by Robert Goldman
Dorothy’s little boy Robert never expected to sell auto parts for a living. He expected to manufacture and sell restaurant salt and pepper shakers (I’m not joking). But circumstances change.
As evidenced by the attached black and white photo, in June of 1977 the kid was dressed by his mom, had no sense of style, and had little or no idea how to behave in public, an affliction which haunts me to this day.
It was my first British car show. I had seen a Porsche parade in a hotel parking lot once, but that was it. Now, suddenly, I’m at the awards banquet of GoF Mk24, in Dearborn, MI, with the two guys negotiating the sale of Moss Motors. I’m not sure today if at the time I knew why I was there.
Jump forward 44 years and my most recent car show adventure was the Austin Healey Conclave at Big Bear Lake, CA, back in May. In between these two events, I’ve accumulated around 200 shows attended. Some of them were memorable, and some not, but between them they were sufficient to generate a lifetime of memories.
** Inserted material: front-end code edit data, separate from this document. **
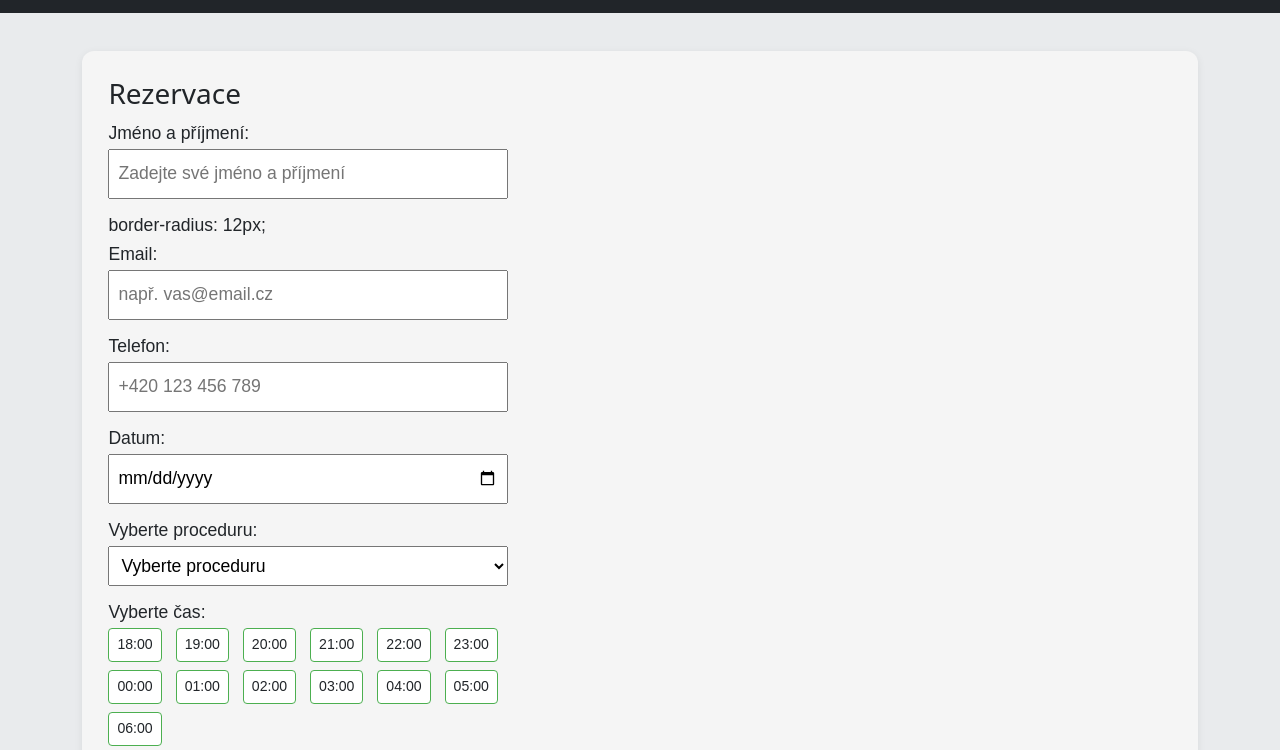
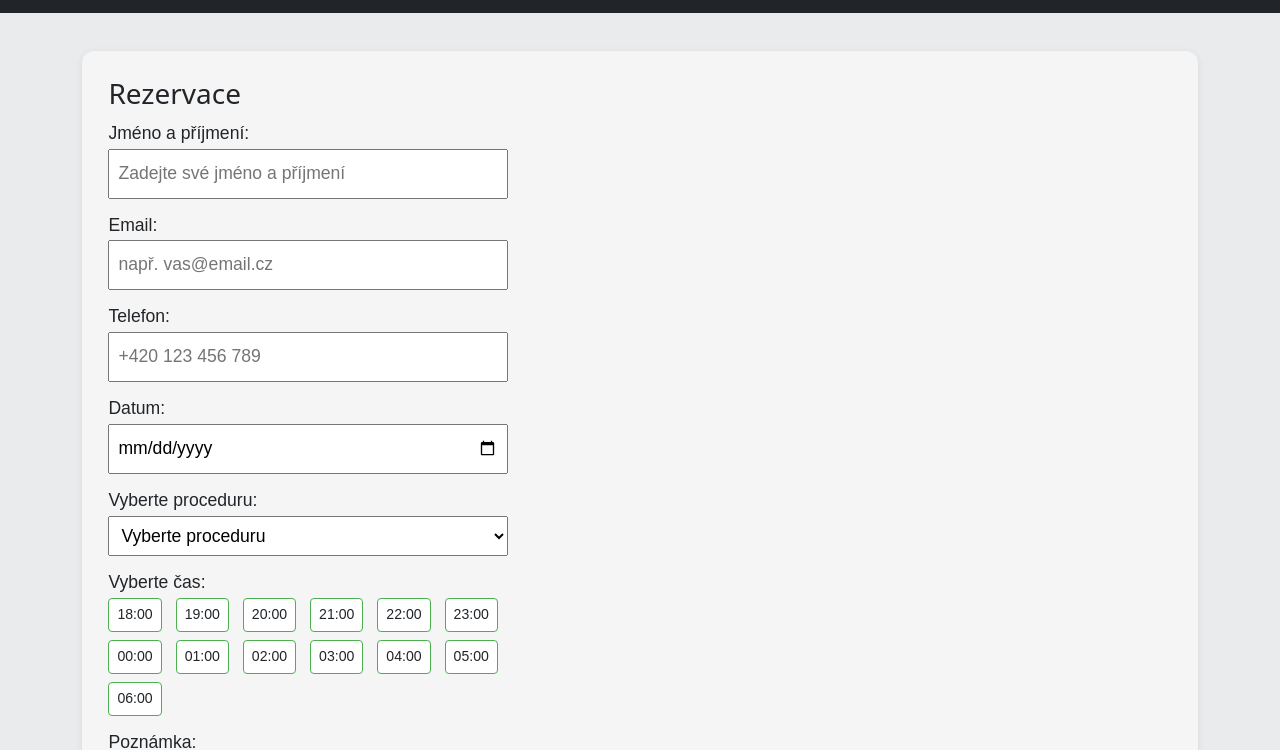
Before and after one commit to BarboraLidova/TDW, a website: page public/page3.html in a window 1280 px wide. Shown: the part 71-821 px from the top of the page. Drawn offline with nearby package versions, Linux system fonts and the light colour scheme.

Commit message:
Update page3.html

```diff
--- a/public/page3.html
+++ b/public/page3.html
@@ -42,7 +42,7 @@
         <h3>Rezervace</h3>
         <form action="#" method="post" class="reservation-form">
           <label for="fname">Jméno a příjmení:</label><br>
-          <input type="text" id="fname" name="fullname" placeholder="Zadejte své jméno a příjmení" required> border-radius: 12px;<br>
+          <input type="text" id="fname" name="fullname" placeholder="Zadejte své jméno a příjmení" required><br>
 
           <label for="email">Email:</label><br>
           <input type="email" id="email" name="email" placeholder="např. vas@email.cz" required><br>
```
There are more than a few juicy stories in all those shows. (Sorry, what happened at the British car show stays there.) Unless, of course, you can use it to embarrass your friends in the telling. Now that’s priceless. Trust me, this long-winded wind up is leading somewhere. If you’ve not yet guessed, Dorothy’s little boy has covered enough ground, and gained enough stories to call it a career. And that’s what I’m doing.
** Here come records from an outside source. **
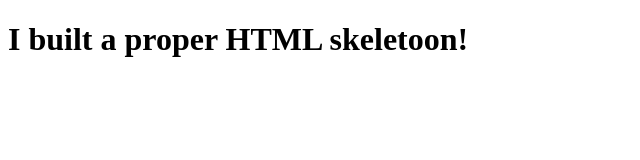
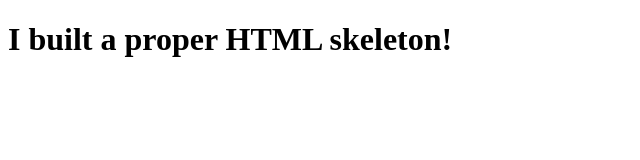
Before and after one commit to nguyenhmary/prep-0422-code-solutions, a website: page prep-html-skeleton/index.html in a window 1280 px wide. Shown: the full height of the page, 0-640 px from the left. Drawn offline with Linux system fonts and the light colour scheme.

Commit message:
Completed prep-html-skeleton

```diff
--- a/prep-html-skeleton/index.html
+++ b/prep-html-skeleton/index.html
@@ -4,6 +4,6 @@
     <title>HTML Skeleton Exercise</title>
   </head>
   <body>
-    <h1>I built a proper HTML skeletoon!</h1>
+    <h1>I built a proper HTML skeleton!</h1>
   </body>
 </html>
```
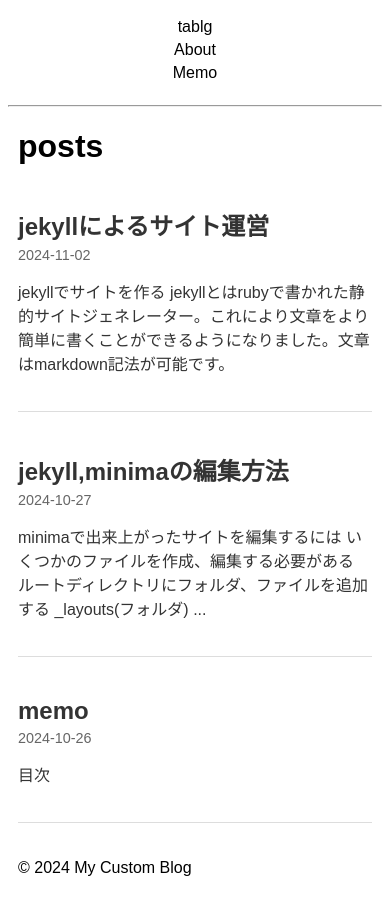
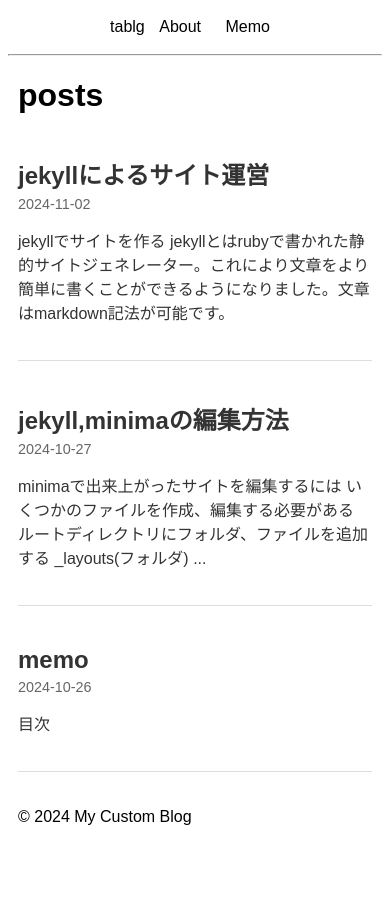
Before and after one commit to taka012345/tablg, a Jekyll site: the page built from index.markdown, in a window 390 px wide. Built offline with Jekyll 4.4.1, drawn with Linux system fonts in a browser that asks for light colours.

Commit message:
Add files via upload

```diff
--- a/assets/css/styles.css
+++ b/assets/css/styles.css
@@ -81,6 +81,8 @@ header a {
   position: relative;
 }
 
+
+
 /* メモメニューのスタイル */
 header #memo-menu {
   display: none; /* 初期表示を非表示に設定 */
@@ -156,6 +158,7 @@ header:after, .container:after {
 }
 
 /* スマホ対応: 画面幅が768px以下の場合 */
+/* スマホ対応: 画面幅が768px以下の場合 */
 @media (max-width: 768px) {
   .container {
     max-width: 100%; /* コンテナの幅を画面幅いっぱいにする */
@@ -168,7 +171,8 @@ header:after, .container:after {
 
   .header-left, .header-right {
     float: none; /* float解除 */
-    display: block; /* ブロック表示 */
+    display: inline-block; /* 横並びにする */
+    text-align: center;
   }
 
   header ul {
@@ -177,8 +181,8 @@ header:after, .container:after {
   }
 
   header li {
-    display: block;
-    margin: 5px 0;
+    display: inline-block; /* 横並びにする */
+    margin: 0 10px;
   }
 
   h2 {
```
No one is irreplaceable, certainly not me. I’ve been known to state in response, when asked what I do at Moss, “Every once in a while, I have a crazy idea which causes other people a great deal of work.” I’m not sure how one advertises for such a job description. Moss will be fine, without having to fill the position.
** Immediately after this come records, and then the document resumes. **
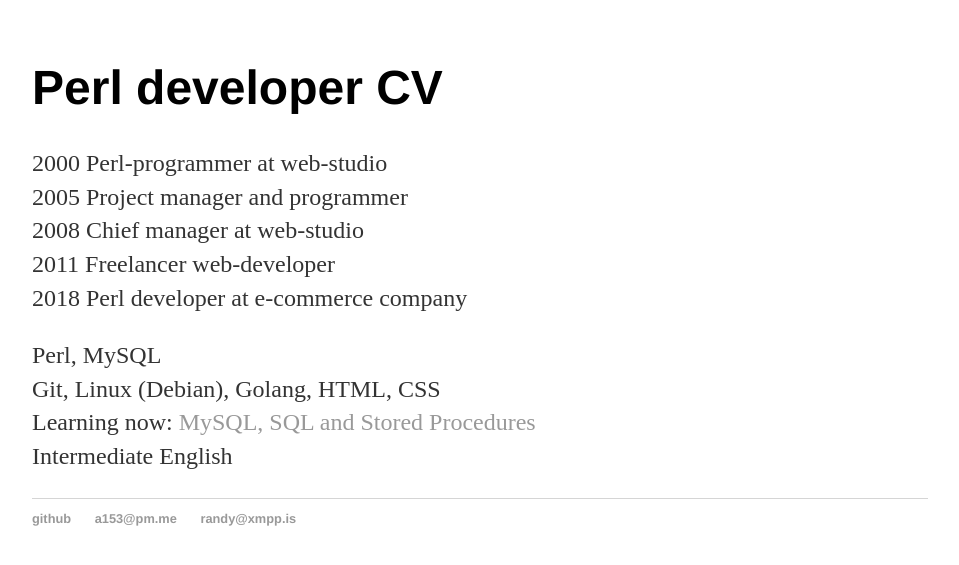
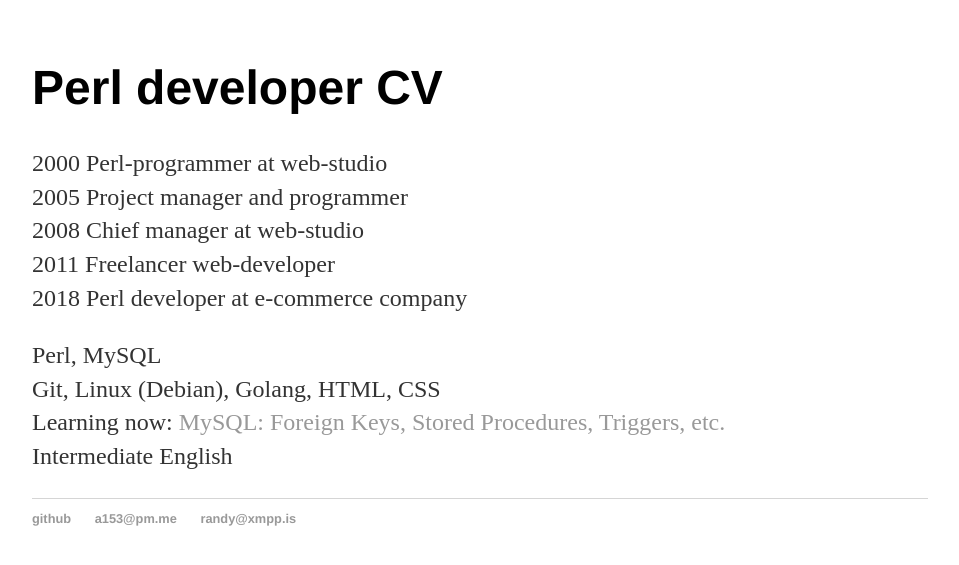
Before and after one commit to aa153/aa153.github.io, a Jekyll site: the page built from index.html, in a window 1280 px wide. Shown: the top 565 px of the page, without its empty margins (160-1119 px from the left). Built offline with Jekyll 4.4.1, drawn with Linux system fonts in a browser that asks for light colours.

Commit message:
Update index.html

```diff
--- a/index.html
+++ b/index.html
@@ -17,7 +17,7 @@ title: Perl developer resume
 	<p>
 		Perl, MySQL<br>
 		Git, Linux (Debian), Golang, HTML, CSS<br>
-		Learning now: <a href="https://www.udemy.com/course/mysql-and-sql-from-beginner-to-advanced/" target=_blank>MySQL, SQL and Stored Procedures</a><br>
+		Learning now: <a href="https://www.udemy.com/course/mysql-and-sql-from-beginner-to-advanced/" target=_blank>MySQL: Foreign Keys, Stored Procedures, Triggers, etc.</a><br>
 		Intermediate English<br>
 	</p>
 	</div><!-- /.blurb -->
```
Thank you to every one of you who have made the pressures of doing business fun. Thank you to everyone who has considered Moss Motors when buying parts. Without all of you, and the memories you created, my life to date would have been a lot less full.
The late science fiction author, Douglas Adams, was in possession of a note left by the Dolphins, upon their departure from Earth. It said “So long, and thanks for all the fish.” He used it as a book title. I’m more of a beef-atarian myself, but you get the idea. MM